Aloneness is a great way to stop an epidemic, but it's a terrible way to live.

The Bible is clear we are not to live in fear, and that we are also meant to be in communion and connection with each other. We are social beings (which is not easy for we introverts to accept); keeping us from being social is a slow death, like leaving a sick horse by itself so it wills itself to die. Isolating people for a possible one to six months is the severe alteration or end of society. Forbidding church gatherings, social gatherings, or eating out for months is the end of sanity. There will be no "back to normal" after that point. There will be years of digging out of deep recession at best. Is protecting the biological being from sickness worth that price when the other equally important parts of it are left to become sick?

Making the rounds on social media right now is a reference to a C. S. Lewis quote about living in the atomic bomb age, and how, if you substitute "atomic bomb" with coronavirus, it would apply to today:

In one way we think a great deal too much of the atomic bomb. “How are we to live in an atomic age?” I am tempted to reply: “Why, as you would have lived in the sixteenth century when the plague visited London almost every year, or as you would have lived in a Viking age when raiders from Scandinavia might land and cut your throat any night; or indeed, as you are already living in an age of cancer, an age of syphilis, an age of paralysis, an age of air raids, an age of railway accidents, an age of motor accidents.”

In other words, do not let us begin by exaggerating the novelty of our situation. Believe me, dear sir or madam, you and all whom you love were already sentenced to death before the atomic bomb was invented: and quite a high percentage of us were going to die in unpleasant ways. We had, indeed, one very great advantage over our ancestors—anesthetics; but we have that still. It is perfectly ridiculous to go about whimpering and drawing long faces because the scientists have added one more chance of painful and premature death to a world which already bristled with such chances and in which death itself was not a chance at all, but a certainty.

This is the first point to be made: and the first action to be taken is to pull ourselves together. If we are all going to be destroyed by an atomic bomb, let that bomb when it comes find us doing sensible and human things—praying, working, teaching, reading, listening to music, bathing the children, playing tennis, chatting to our friends over a pint and a game of darts—not huddled together like frightened sheep and thinking about bombs. They may break our bodies (a microbe can do that) but they need not dominate our minds.
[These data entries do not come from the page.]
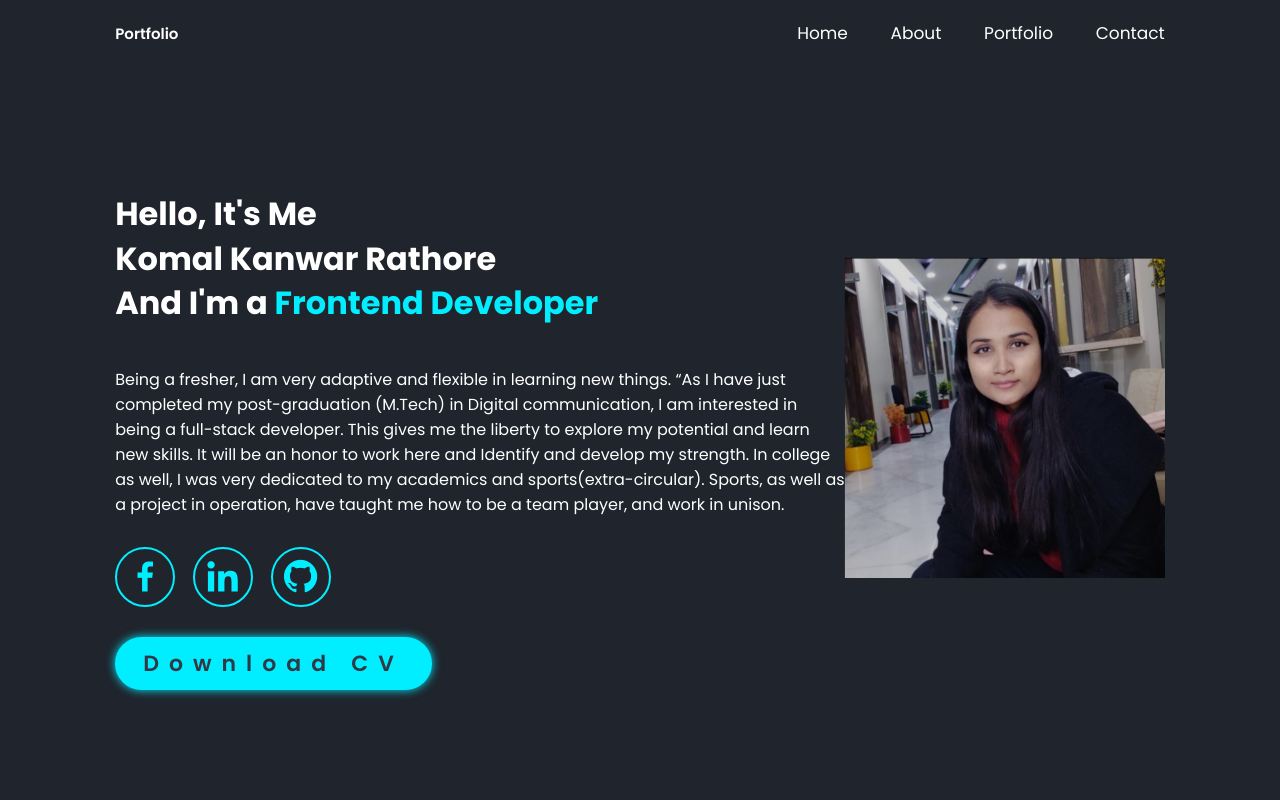
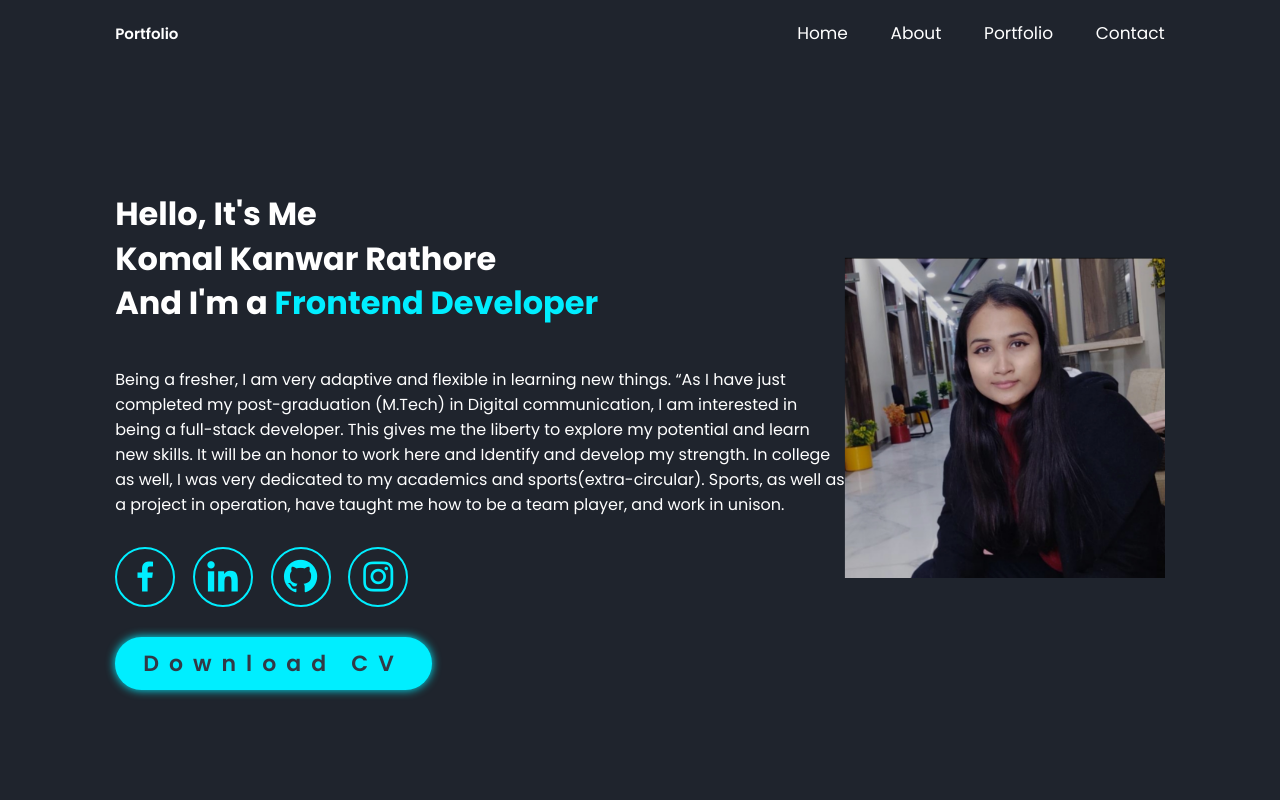
Before and after one commit to komalrathore5/Portfolio-Website-using-HTML-CSS-Javascript-Komal-Kanwar-Rathore-, a plain HTML site: page index.html in a window 1280 px wide. Shown: the top 800 px of the page. Drawn offline with nearby package versions, Linux system fonts and the light colour scheme.

Commit message:
portfolio website

```diff
--- a/index.html
+++ b/index.html
@@ -37,6 +37,7 @@
                 <a href="https://www.facebook.com/komal.kanwarrathore.35"><i class='bx bxl-facebook' ></i></i></a>
                 <a href="https://www.linkedin.com/in/komal-kanwar-rathore-401656190/"><i class='bx bxl-linkedin' ></i></a>
                 <a href="https://github.com/komalrathore5"><i class='bx bxl-github' ></i></a>
+                <a href="https://www.instagram.com/secert_giggle_05_31/"><i class='bx bxl-instagram'></i></a>
             </div>
             <a href="./Komal Kanwar Rathore- Resume.pdf" class="btn" download="">Download CV</a>
         </div>
```
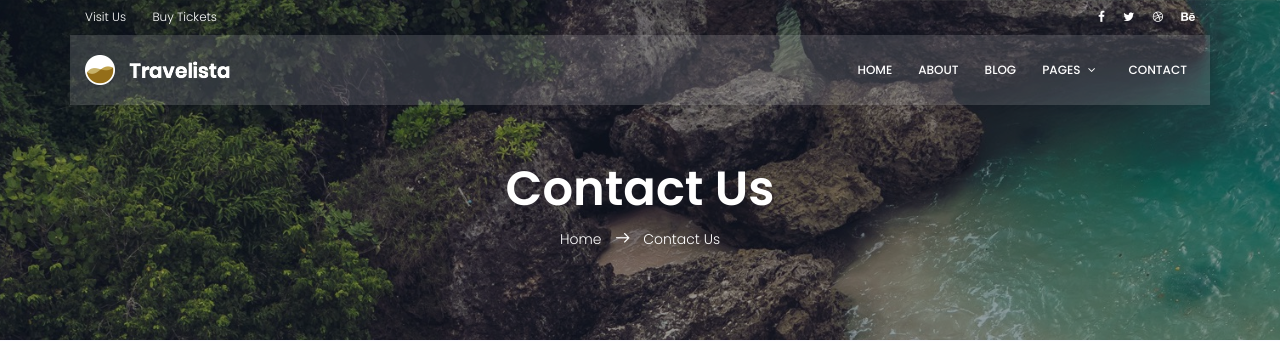
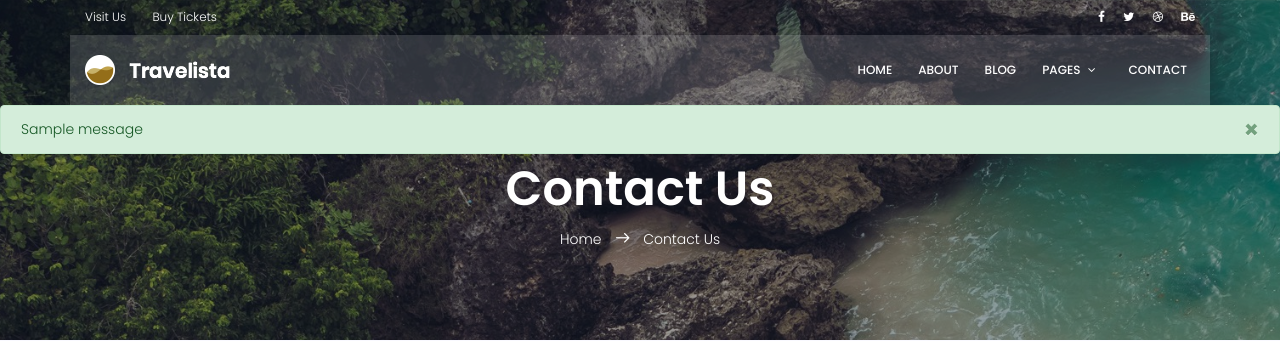
Before and after one commit to farhadvarnus/test-site, a Django app: template templates/website/contact.html in a window 1280 px wide. Shown: the top 341 px of the page. Run offline with Django 3.2, Linux system fonts and the light colour scheme; the template is opened without the code that fills it, so the values that code supplies are empty; one stand-in notice (Sample message) is shown; parts of the project's set-up code (start-up, migrations or seed data) failed here and were passed over; some libraries are stand-ins or nearby versions.

Commit message:
ADD POP UP NOTIFICATION

```diff
--- a/templates/base.html
+++ b/templates/base.html
@@ -32,6 +32,7 @@
     <link rel="stylesheet" href="{% static 'css/owl.carousel.css' %}">
     <link rel="stylesheet" href="{% static 'css/main.css' %}">
 </head>
+
 
 <body>
     <header id="header">
@@ -86,6 +87,7 @@
                 </nav><!-- #nav-menu-container -->
             </div>
         </div>
+        {% include 'messaging.html' %}
     </header>
     <!-- #header -->
     {% block content %}
@@ -140,12 +142,12 @@
                             For business professionals caught between high OEM price and mediocre print and graphic
                             output.
                         </p>
-                        <div id="mc_embed_signup">
-                            <form target="_blank"
-                                action="https://spondonit.us12.list-manage.com/subscribe/post?u=1462626880ade1ac87bd9c93a&amp;id=92a4423d01"
-                                method="get" class="subscription relative">
+                        <div>
+
+                            <form action="{% url 'newsletter' %}" method="post" class="subscription relative">
+                                {% csrf_token %}
                                 <div class="input-group d-flex flex-row">
-                                    <input name="EMAIL" placeholder="Email Address" onfocus="this.placeholder = ''"
+                                    <input name="email" placeholder="Email Address" onfocus="this.placeholder = ''"
                                         onblur="this.placeholder = 'Email Address '" required="" type="email">
                                     <button class="btn bb-btn"><span class="lnr lnr-location"></span></button>
                                 </div>
@@ -171,11 +173,13 @@
                 </div>
             </div>
 
+
             <div class="row footer-bottom d-flex justify-content-between align-items-center">
                 <p class="col-lg-8 col-sm-12 footer-text m-0">
                     <!-- Link back to Colorlib can't be removed. Template is licensed under CC BY 3.0. -->
                     Copyright &copy;
-                    <script>document.write(new Date().getFullYear());</script> All rights reserved | This template is
+                    <script>document.write(new Date().getFullYear());</script> All rights reserved | This template
+                    is
                     made with <i class="fa fa-heart-o" aria-hidden="true"></i> by <a href="https://colorlib.com"
                         target="_blank">Colorlib</a>
                     <!-- Link back to Colorlib can't be removed. Template is licensed under CC BY 3.0. -->
--- /dev/null
+++ b/templates/messaging.html
@@ -0,0 +1,26 @@
+{% load static %}
+{% if messages %}
+{% for message in messages %}
+{% if message.tags == 'success' %}
+<div class="alert alert-success alert-dismissible" role="alert">
+    <a href="#" class="close" data-dismiss="alert" aria-label="close">&times;</a>
+    {{ message|safe|escape }}
+</div>
+{% elif message.tags == 'error' %}
+<div class="alert alert-danger alert-dismissible" role="alert">
+    <a href="#" class="close" data-dismiss="alert" aria-label="close">&times;</a>
+    {{ message|safe }}
+</div>
+{% elif message.tags == 'info' %}
+<div class="alert alert-info alert-dismissible" role="alert">
+    <a href="#" class="close" data-dismiss="alert" aria-label="close">&times;</a>
+    {{ message|safe|escape }}
+</div>
+{% elif message.tags == 'warning' %}
+<div class="alert alert-warning alert-dismissible" role="alert">
+    <a href="#" class="close" data-dismiss="alert" aria-label="close">&times;</a>
+    {{ message|safe|escape }}
+</div>
+{% endif %}
+{% endfor %}
+{% endif %}
--- a/templates/website/contact.html
+++ b/templates/website/contact.html
@@ -56,9 +56,10 @@
 				</div>
 			</div>
 			<div class="col-lg-8">
-				<form class="form-area contact-form text-right" id="myForm" action="mail.php" method="post">
+				<form class="form-area contact-form text-right" action="{% url 'contact'%}" method="post">
 					<div class="row">
 						<div class="col-lg-6 form-group">
+							{% csrf_token %}
 							<input name="name" placeholder="Enter your name" onfocus="this.placeholder = ''"
 								onblur="this.placeholder = 'Enter your name'" class="common-input mb-20 form-control"
 								required="" type="text">
@@ -70,7 +71,7 @@
 
 							<input name="subject" placeholder="Enter subject" onfocus="this.placeholder = ''"
 								onblur="this.placeholder = 'Enter subject'" class="common-input mb-20 form-control"
-								required="" type="text">
+								type="text">
 						</div>
 						<div class="col-lg-6 form-group">
 							<textarea class="common-textarea form-control" name="message" placeholder="Enter Messege"
--- a/website/admin.py
+++ b/website/admin.py
@@ -1,5 +1,5 @@
 from django.contrib import admin
-from website.models import Contact
+from website.models import Contact, Newsletter
 
 
 # Register your models here.
@@ -12,3 +12,4 @@ class ContactAdmin(admin.ModelAdmin):
 
 
 admin.site.register(Contact, ContactAdmin)
+admin.site.register(Newsletter)
--- a/website/urls.py
+++ b/website/urls.py
@@ -6,4 +6,6 @@ urlpatterns = [
     path("about", about_view, name='about'),
     path("elements", elements_view, name='elements'),
     path("test/", test, name='test'),
+    path("newsletter", newsletter_view, name='newsletter'),
+
 ]
```
Also changed, not shown: website/forms.py (added, +14 -0 lines), website/models.py (+8 -1 lines), website/views.py (+33 -1 lines), db.sqlite3, website/migrations/0003_newsletter.py (added), website/migrations/0004_alter_contact_subject.py (added).
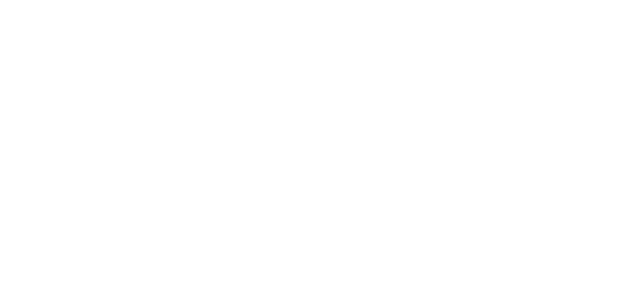
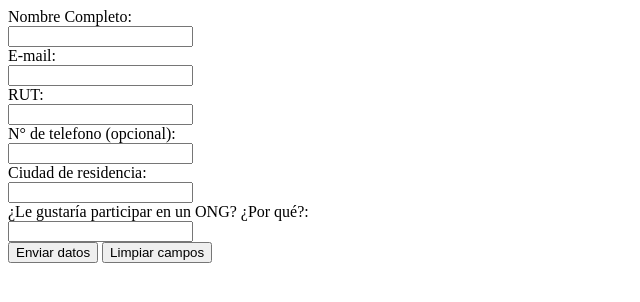
Before and after one commit to ji-munozf/Formulario, a plain HTML site: page index.html in a window 1280 px wide. Shown: the whole page, without its empty margins (0-640 px from the left). Drawn offline with nearby package versions, Linux system fonts and the light colour scheme.

Commit message:
Script donde se solicitan los datos a rellenar en el formulario

```diff
--- a/index.html
+++ b/index.html
@@ -5,8 +5,34 @@
     <meta http-equiv="X-UA-Compatible" content="IE=edge">
     <meta name="viewport" content="width=device-width, initial-scale=1.0">
     <title>Formulario</title>
+    <script src="https://code.jquery.com/jquery-3.6.0.min.js" integrity="sha256-/xUj+3OJU5yExlq6GSYGSHk7tPXikynS7ogEvDej/m4=" crossorigin="anonymous"></script>
 </head>
 <body>
+    <div id="contenedor">
+        <form id="miFormulario">
 
+            <label>Nombre Completo:</label><br />
+            <input type="text" id="itNombre" class="campo" /> <br/>
+
+            <label>E-mail:</label><br />
+            <input type="text" id="itMail" class="campo" /> <br/>
+
+            <label>RUT:</label><br />
+            <input type="text" id="itRut" class="campo" /> <br/>
+
+            <label>N° de telefono (opcional):</label><br />
+            <input type="text" id="itCell" class="campo" /> <br/>
+
+            <label>Ciudad de residencia:</label><br />
+            <input type="text" id="itCity" class="campo" /> <br/>
+
+            <label>¿Le gustaría participar en un ONG? ¿Por qué?:</label><br />
+            <input type="text" id="itONG" class="campo" /> <br/>
+
+            <input type="submit" id="bEnviar" value="Enviar datos" class="boton" />
+            <input type="submit" id="bClean" value="Limpiar campos" class="boton" />
+
+        </form>
+    </div>
 </body>
 </html>
```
— “On Living in an Atomic Age” (1948) in Present Concerns: Journalistic Essays

There is nothing new under the sun, especially ways to die or be afraid to die. The world has always been a deadly place for someone somewhere. That doesn't mean we don't try to mitigate it, but living in or promoting other forms of devestation or fear isn't mitigation. It's exacerbation. It's living life in fear of death instead of living life accepting death. One is full of dread and selfishness and closed-off defensiveness, and the other is about joy and generosity and hope and being fully alive.

Last week, those people were there to enjoy a concert. The risk was what it was. At the time, only one case was reported in the state, up by Minot. People maybe thought they were foolish, all the online experts would say at least as much, but the crowd cheered for normalcy. Why?

It's like Bolero.

It's a life of steady accumulation of scary personal experiences and world-wide disasters that some made it through and some didn't that, building over time, creating a kind of understanding through the symphony of it all, if you don't allow fear to reign. It's an understanding that no one is guaranteed a minute more of life. It's an understanding that all life is precious, but all life ends. You can choose how you will live in it, and if you'll die in fear and alone long before you're dead, or live to the end.

It's wise to take steps as we are, I suppose, but it would not be wise to continue them for extended periods of time. At some point, the cure becomes worse than the disease.